Home Inspections fill both buyers and sellers with dread. Both parties want the process to go smoothly, but sometimes deals are broken after a home inspection. A home inspector usually checks everything and can reveal defects in the property you may not even know you have. What is a Home Inspection? A home inspection is a non-invasive, unbiased, and in-depth examination of your home’s structures and systems. It is a key part of the home selling process. A home inspector identifies issues on your property that a buyer should be aware of before they buy. It gives detailed information about the overall condition of the home by an unbiased third party. The home inspection is meant to ensure both parties know the home’s condition before closing. When will your home be inspected? When an offer is made on your home and you accept it, you are officially “under contract.” The contract spells out the terms of the home inspection. It is usually completed within days of contract acceptance. Who hires the inspector and pays for the home inspection? The buyer of the property has the option of having a home inspection. The buyer wants to know the condition of the property before purchase and what repairs may need to be completed after purchase. The buyer hires the home inspector, and usually pays for the inspection. How long does a home inspection take? A home inspection can take anywhere from two hours to two days, depending on the size of the property and its condition. A condo or townhouse will take less time than a two-story house. Timing can also depend on the experience level and thoroughness of the inspector. The average is three (3) hours. What will the Home Inspector Inspect? The home inspector will look at every area of your home. They check the heating and cooling systems, water systems, sewer systems, plumbing, wiring, and roof. Every area will be scrutinized from the ground to the sky. Home inspectors will not open walls. Seller Tips before listing:

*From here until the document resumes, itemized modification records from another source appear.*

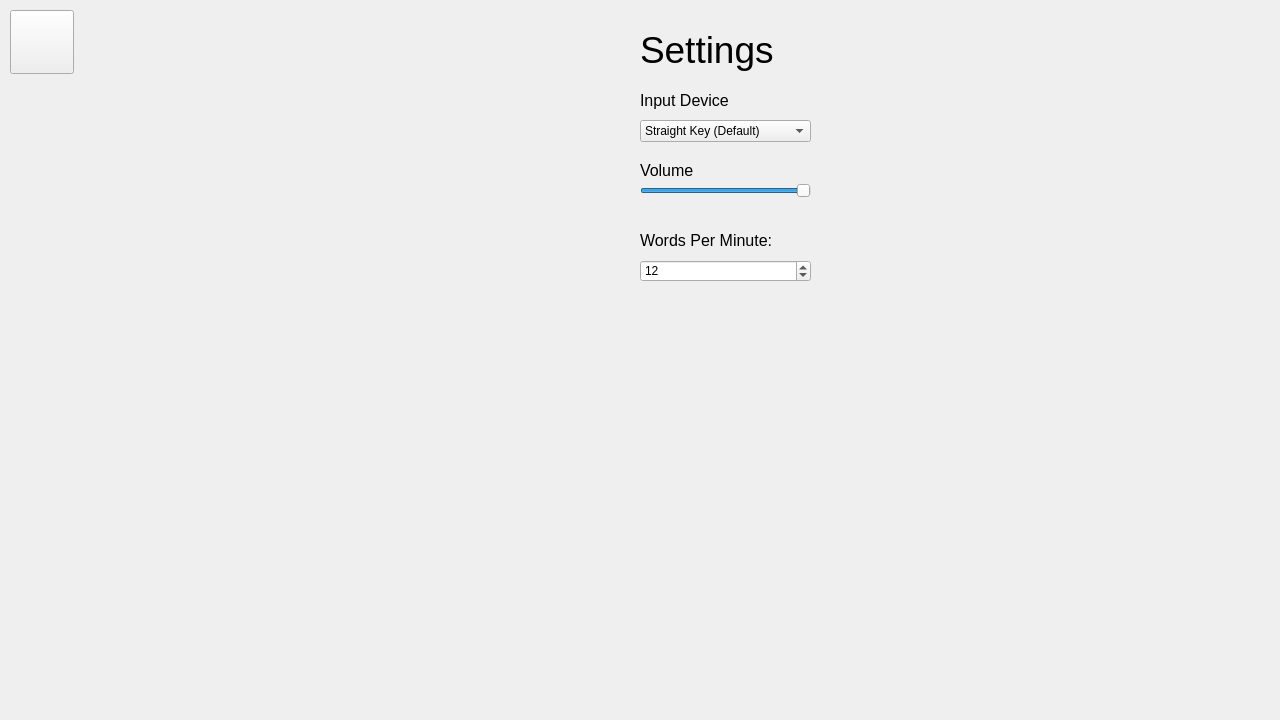
UofU-CS3505/cs3505-assignment9-the_tigers, file MorseCodeLearner/settingswindow.ui: the form before one commit.
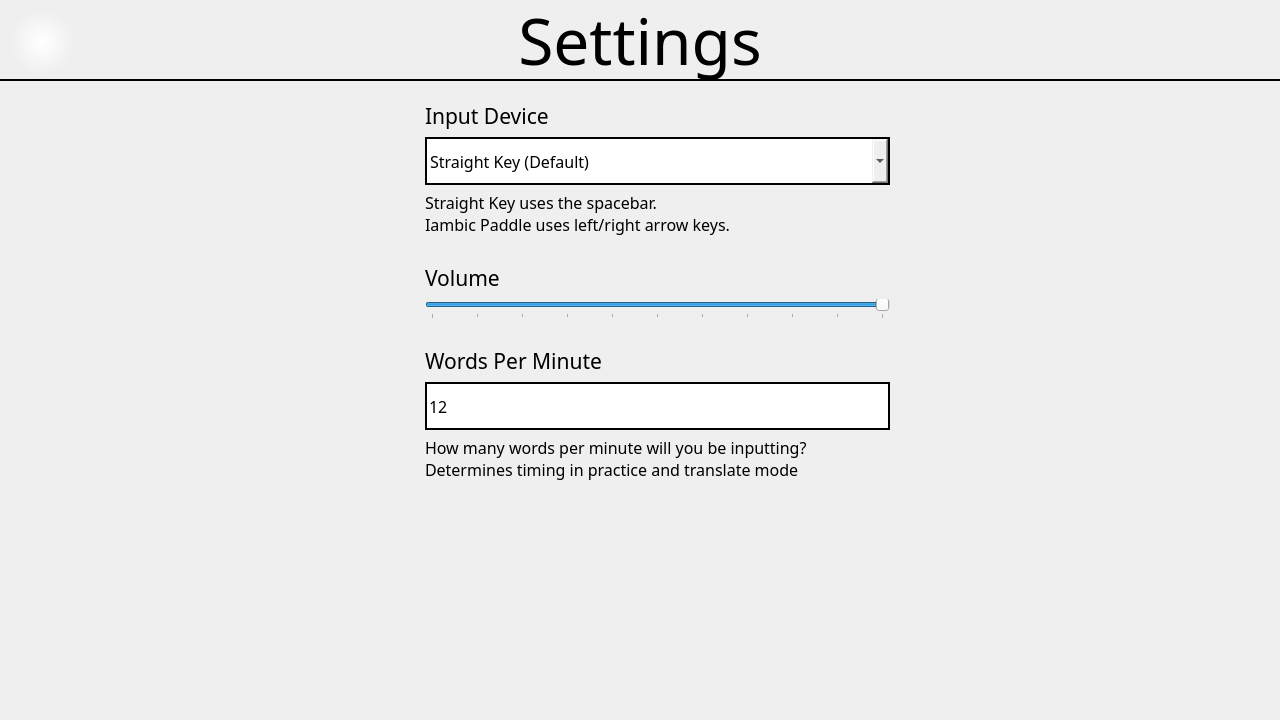
The form after the commit.

```diff
--- a/MorseCodeLearner/settingswindow.ui
+++ b/MorseCodeLearner/settingswindow.ui
@@ -13,6 +13,53 @@
   <property name="windowTitle">
    <string>Form</string>
   </property>
+  <widget class="QFrame" name="headerFrame">
+   <property name="geometry">
+    <rect>
+     <x>0</x>
+     <y>0</y>
+     <width>1281</width>
+     <height>81</height>
+    </rect>
+   </property>
+   <property name="styleSheet">
+    <string notr="true">border: none;
+border-bottom: 2px solid black;</string>
+   </property>
+   <property name="frameShape">
+    <enum>QFrame::Shape::NoFrame</enum>
+   </property>
+   <property name="frameShadow">
+    <enum>QFrame::Shadow::Sunken</enum>
+   </property>
+   <property name="lineWidth">
+    <number>1</number>
+   </property>
+   <widget class="QLabel" name="headerLabel_2">
+    <property name="geometry">
+     <rect>
+      <x>0</x>
+      <y>0</y>
+      <width>1280</width>
+      <height>81</height>
+     </rect>
+    </property>
+    <property name="font">
+     <font>
+      <family>Old London</family>
+      <pointsize>48</pointsize>
+     </font>
+    </property>
+    <property name="lineWidth">
+     <number>-1</number>
+    </property>
+    <property name="text">
+     <string>Settings</string>
+    </property>
+    <property name="alignment">
+     <set>Qt::AlignmentFlag::AlignCenter</set>
+    </property>
+   </widget>
   <widget class="QPushButton" name="backButton">
    <property name="geometry">
     <rect>
@@ -22,54 +69,134 @@
      <height>64</height>
     </rect>
    </property>
+    <property name="cursor">
+     <cursorShape>PointingHandCursor</cursorShape>
+    </property>
+    <property name="focusPolicy">
+     <enum>Qt::FocusPolicy::ClickFocus</enum>
+    </property>
+    <property name="styleSheet">
+     <string notr="true">border: none;
+background-color: transparent;
+background: qradialgradient(spread:pad, cx:0.5, cy:0.5, radius:0.5, fx:0.5, fy:0.5, stop:0 rgba(255, 255, 255, 255), stop:1 rgba(255, 255, 255, 0));</string>
+    </property>
    <property name="text">
     <string/>
    </property>
   </widget>
-  <widget class="QLabel" name="settingsTitle">
+  </widget>
+  <widget class="QWidget" name="">
    <property name="geometry">
     <rect>
-     <x>640</x>
-     <y>10</y>
-     <width>500</width>
-     <height>80</height>
+     <x>-5</x>
+     <y>100</y>
+     <width>1345</width>
+     <height>381</height>
     </rect>
    </property>
+   <layout class="QVBoxLayout" name="settingsLayout">
+    <property name="leftMargin">
+     <number>430</number>
+    </property>
+    <property name="rightMargin">
+     <number>450</number>
+    </property>
+    <item alignment="Qt::AlignmentFlag::AlignLeft">
+     <widget class="QLabel" name="deviceLabel">
    <property name="font">
     <font>
-     <pointsize>28</pointsize>
+        <family>JMH Typewriter</family>
+        <pointsize>16</pointsize>
     </font>
    </property>
    <property name="text">
-    <string>Settings</string>
-   </property>
-  </widget>
+       <string>Input Device</string>
+      </property>
+      <property name="alignment">
+       <set>Qt::AlignmentFlag::AlignLeading|Qt::AlignmentFlag::AlignLeft|Qt::AlignmentFlag::AlignVCenter</set>
+      </property>
+     </widget>
+    </item>
+    <item>
+     <widget class="QComboBox" name="inputDevice">
+      <property name="sizePolicy">
+       <sizepolicy hsizetype="Preferred" vsizetype="Minimum">
+        <horstretch>0</horstretch>
+        <verstretch>0</verstretch>
+       </sizepolicy>
+      </property>
+      <property name="minimumSize">
+       <size>
+        <width>0</width>
+        <height>48</height>
+       </size>
+      </property>
+      <property name="font">
+       <font>
+        <family>JMH Typewriter</family>
+        <pointsize>12</pointsize>
+       </font>
+      </property>
+      <property name="styleSheet">
+       <string notr="true">border: 2px solid black;
+padding-left: 0.5em;</string>
+      </property>
+      <item>
+       <property name="text">
+        <string>Straight Key (Default)</string>
+       </property>
+      </item>
+      <item>
+       <property name="text">
+        <string>Iambic Paddle</string>
+       </property>
+      </item>
+     </widget>
+    </item>
+    <item>
+     <widget class="QLabel" name="label">
+      <property name="font">
+       <font>
+        <family>JMH Typewriter</family>
+        <pointsize>12</pointsize>
+       </font>
+      </property>
+      <property name="text">
+       <string>Straight Key uses the spacebar. 
+Iambic Paddle uses left/right arrow keys.</string>
+      </property>
+     </widget>
+    </item>
+    <item>
+     <spacer name="horizontalSpacer">
+      <property name="orientation">
+       <enum>Qt::Orientation::Horizontal</enum>
+      </property>
+      <property name="sizeHint" stdset="0">
+       <size>
+        <width>40</width>
+        <height>20</height>
+       </size>
+      </property>
+     </spacer>
+    </item>
+    <item>
   <widget class="QLabel" name="volumeTitle">
-   <property name="geometry">
-    <rect>
-     <x>640</x>
-     <y>160</y>
-     <width>80</width>
-     <height>20</height>
-    </rect>
-   </property>
    <property name="font">
     <font>
-     <pointsize>12</pointsize>
+        <family>JMH Typewriter</family>
+        <pointsize>16</pointsize>
     </font>
    </property>
    <property name="text">
     <string>Volume</string>
    </property>
   </widget>
+    </item>
+    <item>
   <widget class="QSlider" name="volumeSlider">
-   <property name="geometry">
-    <rect>
-     <x>640</x>
-     <y>180</y>
-     <width>171</width>
-     <height>22</height>
-    </rect>
+      <property name="styleSheet">
+       <string notr="true"/>
    </property>
    <property name="maximum">
     <number>100</number>
@@ -80,33 +207,75 @@
    <property name="orientation">
     <enum>Qt::Orientation::Horizontal</enum>
    </property>
-  </widget>
+      <property name="invertedAppearance">
+       <bool>false</bool>
+      </property>
+      <property name="invertedControls">
+       <bool>false</bool>
+      </property>
+      <property name="tickPosition">
+       <enum>QSlider::TickPosition::TicksBelow</enum>
+      </property>
+      <property name="tickInterval">
+       <number>10</number>
+      </property>
+     </widget>
+    </item>
+    <item>
+     <spacer name="horizontalSpacer_2">
+      <property name="orientation">
+       <enum>Qt::Orientation::Horizontal</enum>
+      </property>
+      <property name="sizeHint" stdset="0">
+       <size>
+        <width>40</width>
+        <height>20</height>
+       </size>
+      </property>
+     </spacer>
+    </item>
+    <item>
   <widget class="QLabel" name="wpmTitle">
-   <property name="geometry">
-    <rect>
-     <x>640</x>
-     <y>230</y>
-     <width>160</width>
-     <height>20</height>
-    </rect>
-   </property>
    <property name="font">
     <font>
-     <pointsize>12</pointsize>
+        <family>JMH Typewriter</family>
+        <pointsize>16</pointsize>
     </font>
    </property>
    <property name="text">
-    <string>Words Per Minute:</string>
-   </property>
-  </widget>
+       <string>Words Per Minute</string>
+      </property>
+     </widget>
+    </item>
+    <item>
   <widget class="QSpinBox" name="wpmSpinBox">
-   <property name="geometry">
-    <rect>
-     <x>640</x>
-     <y>260</y>
-     <width>171</width>
-     <height>22</height>
-    </rect>
+      <property name="minimumSize">
+       <size>
+        <width>0</width>
+        <height>48</height>
+       </size>
+      </property>
+      <property name="font">
+       <font>
+        <family>JMH Typewriter</family>
+        <pointsize>12</pointsize>
+       </font>
+      </property>
+      <property name="styleSheet">
+       <string notr="true">border: 2px solid black;
+padding-left: 0.5em;</string>
+      </property>
+      <property name="wrapping">
+       <bool>false</bool>
+      </property>
+      <property name="frame">
+       <bool>true</bool>
+      </property>
+      <property name="buttonSymbols">
+       <enum>QAbstractSpinBox::ButtonSymbols::NoButtons</enum>
+      </property>
+      <property name="accelerated">
+       <bool>false</bool>
    </property>
    <property name="maximum">
     <number>30</number>
@@ -115,43 +284,22 @@
     <number>12</number>
    </property>
   </widget>
-  <widget class="QComboBox" name="inputDevice">
-   <property name="geometry">
-    <rect>
-     <x>640</x>
-     <y>120</y>
-     <width>171</width>
-     <height>22</height>
-    </rect>
-   </property>
-   <item>
-    <property name="text">
-     <string>Straight Key (Default)</string>
-    </property>
    </item>
    <item>
-    <property name="text">
-     <string>Iambic Paddle</string>
-    </property>
-   </item>
-  </widget>
-  <widget class="QLabel" name="deviceLabel">
-   <property name="geometry">
-    <rect>
-     <x>640</x>
-     <y>90</y>
-     <width>151</width>
-     <height>21</height>
-    </rect>
-   </property>
+     <widget class="QLabel" name="label_2">
    <property name="font">
     <font>
+        <family>JMH Typewriter</family>
      <pointsize>12</pointsize>
     </font>
    </property>
    <property name="text">
-    <string>Input Device</string>
-   </property>
+       <string>How many words per minute will you be inputting?
+Determines timing in practice and translate mode</string>
+      </property>
+     </widget>
+    </item>
+   </layout>
   </widget>
  </widget>
  <resources/>
```
Lines whose indentation alone changed are shown as unchanged.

Avoid surprises by having a pre-listing inspection so you can identify issues ahead of time.A pre-listing inspection will point out issues you may not even know you have; alert you to any safety issues before people start looking at your home; helps your agent realistically and more accurately price your home if problems exist; allows you time to hire a contractor if needed; and adds documentation to your seller’s property disclosure. You can follow along with the inspector at a pre-listing inspection.
By making some minor repairs your home may sell quicker and for a higher price!
Make sure your listing agent makes the inspection available on the Multiple Listing Service (MLS)
Seller Tips at home inspection:
Ensure there is easy access to all areas, from the front door to the back of the yard.
Turn on all systems (water, electricity)
Empty appliances like dishwashers, dryers, washing machines.
Have the Seller’s Property Disclosure available to the home inspector.
Leave the property for a few hours and take your pets with you.
What happens after the inspection? The inspector will create an inspection report summarizing the findings and make comments on whether the issue is a safety risk, a repair recommendation, or a minor issue. Sometimes the inspector will ask for different specialists to come in and assess an issue, such as a roofing company or mold expert. The buyer’s agent and buyer will go over the inspection findings and determine if certain items should be fixed prior to closing. The report will show Inspector Observations and areas Not Inspected. Some reports will explain how an item was inspected and why it matters to a buyer. The buyer’s agent will submit an Inspection Objection Notice which gives a description of unsatisfactory conditions on the property and asks that the seller fix before closing. The buyer’s agent will submit the Objection Notice to the listing agent and together with the seller determine which items the seller is willing to correct/fix. What does the seller have to fix? The seller doesn’t have to fix anything. With that being said, the seller is always responsible for disclosing any known defects to the buyer. If the deal falls through because the seller didn’t want to remedy any findings, the defects then become known, and the seller must disclose them to the next buyer. The seller has the choice of 1) accepting the buyer’s requests, 2) rejecting the buyer’s requests, or 3) accepting some and rejecting some. Generally, health and safety issues should be addressed at a minimum. Other reasonable requests that may require care or repair can be negotiated depending on the extent of the damage and the type of repair. It’s important that the seller and buyer have a mutual agreement. In writing.